**What is required:** Would you please return the data below verbatim, without its pictures?

[Modification records]
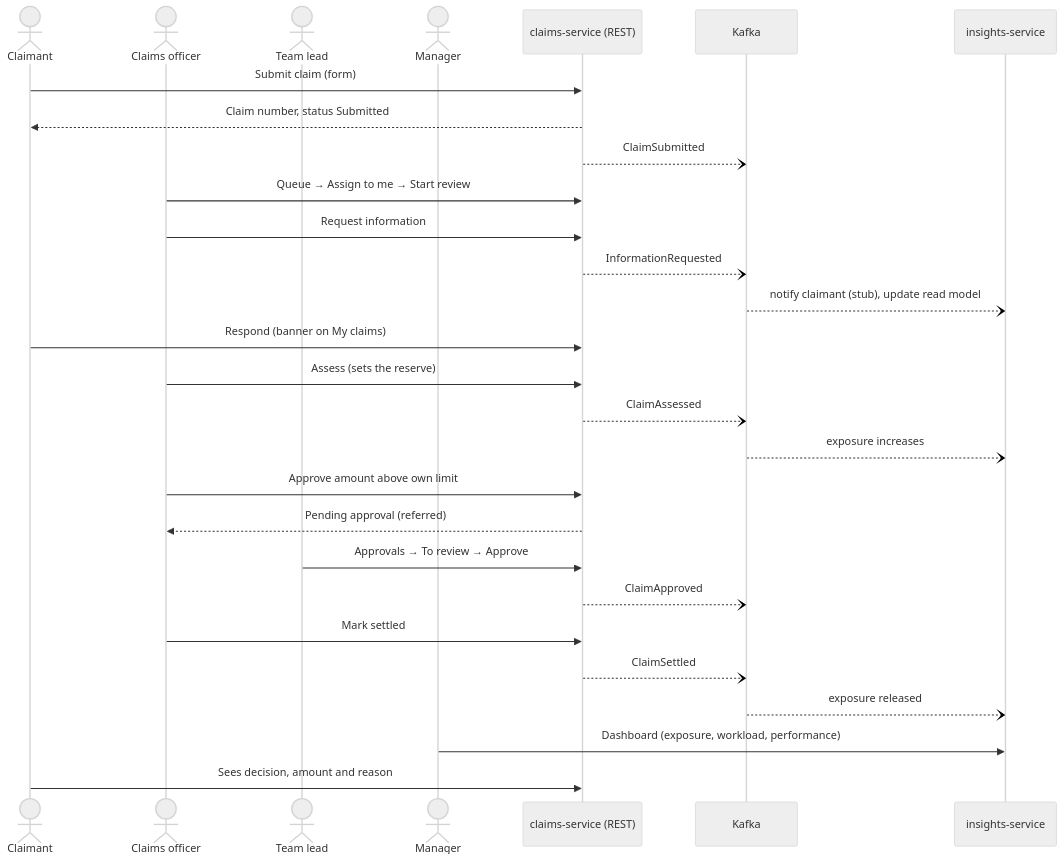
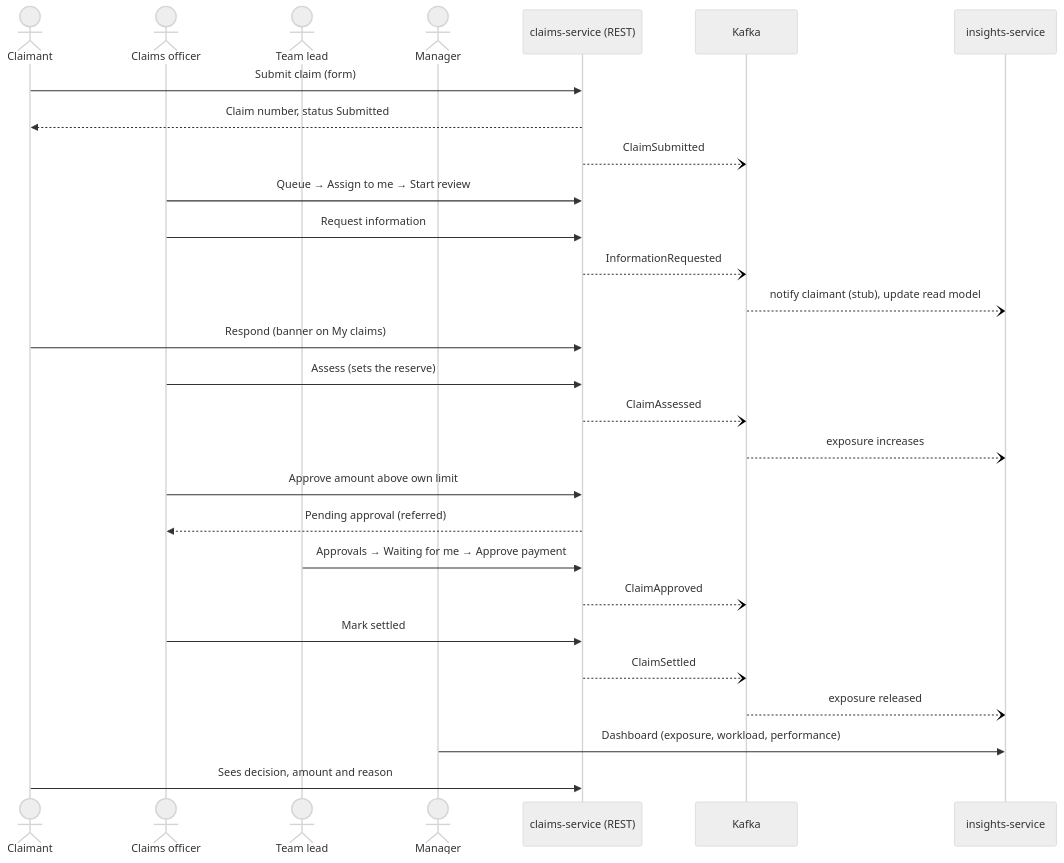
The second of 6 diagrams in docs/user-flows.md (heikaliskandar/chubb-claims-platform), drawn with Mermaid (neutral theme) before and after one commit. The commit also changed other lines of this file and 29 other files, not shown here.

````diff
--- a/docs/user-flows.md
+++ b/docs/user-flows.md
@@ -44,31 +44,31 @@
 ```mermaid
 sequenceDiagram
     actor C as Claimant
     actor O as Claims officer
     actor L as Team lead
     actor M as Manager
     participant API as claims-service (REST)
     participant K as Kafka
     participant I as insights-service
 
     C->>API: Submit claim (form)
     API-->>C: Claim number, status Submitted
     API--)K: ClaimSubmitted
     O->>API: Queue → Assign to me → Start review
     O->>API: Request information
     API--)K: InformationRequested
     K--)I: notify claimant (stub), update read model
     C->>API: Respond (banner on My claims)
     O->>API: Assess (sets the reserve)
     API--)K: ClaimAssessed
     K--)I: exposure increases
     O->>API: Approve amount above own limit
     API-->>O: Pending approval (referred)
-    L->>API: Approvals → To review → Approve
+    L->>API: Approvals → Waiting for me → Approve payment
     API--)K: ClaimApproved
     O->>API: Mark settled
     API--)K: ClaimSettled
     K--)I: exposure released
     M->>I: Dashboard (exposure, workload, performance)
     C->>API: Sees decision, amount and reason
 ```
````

**Written answer:**
The second of 6 diagrams in docs/user-flows.md (heikaliskandar/chubb-claims-platform), drawn with Mermaid (neutral theme) before and after one commit. The commit also changed other lines of this file and 29 other files, not shown here.

````diff
--- a/docs/user-flows.md
+++ b/docs/user-flows.md
@@ -44,31 +44,31 @@
 ```mermaid
 sequenceDiagram
     actor C as Claimant
     actor O as Claims officer
     actor L as Team lead
     actor M as Manager
     participant API as claims-service (REST)
     participant K as Kafka
     participant I as insights-service
 
     C->>API: Submit claim (form)
     API-->>C: Claim number, status Submitted
     API--)K: ClaimSubmitted
     O->>API: Queue → Assign to me → Start review
     O->>API: Request information
     API--)K: InformationRequested
     K--)I: notify claimant (stub), update read model
     C->>API: Respond (banner on My claims)
     O->>API: Assess (sets the reserve)
     API--)K: ClaimAssessed
     K--)I: exposure increases
     O->>API: Approve amount above own limit
     API-->>O: Pending approval (referred)
-    L->>API: Approvals → To review → Approve
+    L->>API: Approvals → Waiting for me → Approve payment
     API--)K: ClaimApproved
     O->>API: Mark settled
     API--)K: ClaimSettled
     K--)I: exposure released
     M->>I: Dashboard (exposure, workload, performance)
     C->>API: Sees decision, amount and reason
 ```
````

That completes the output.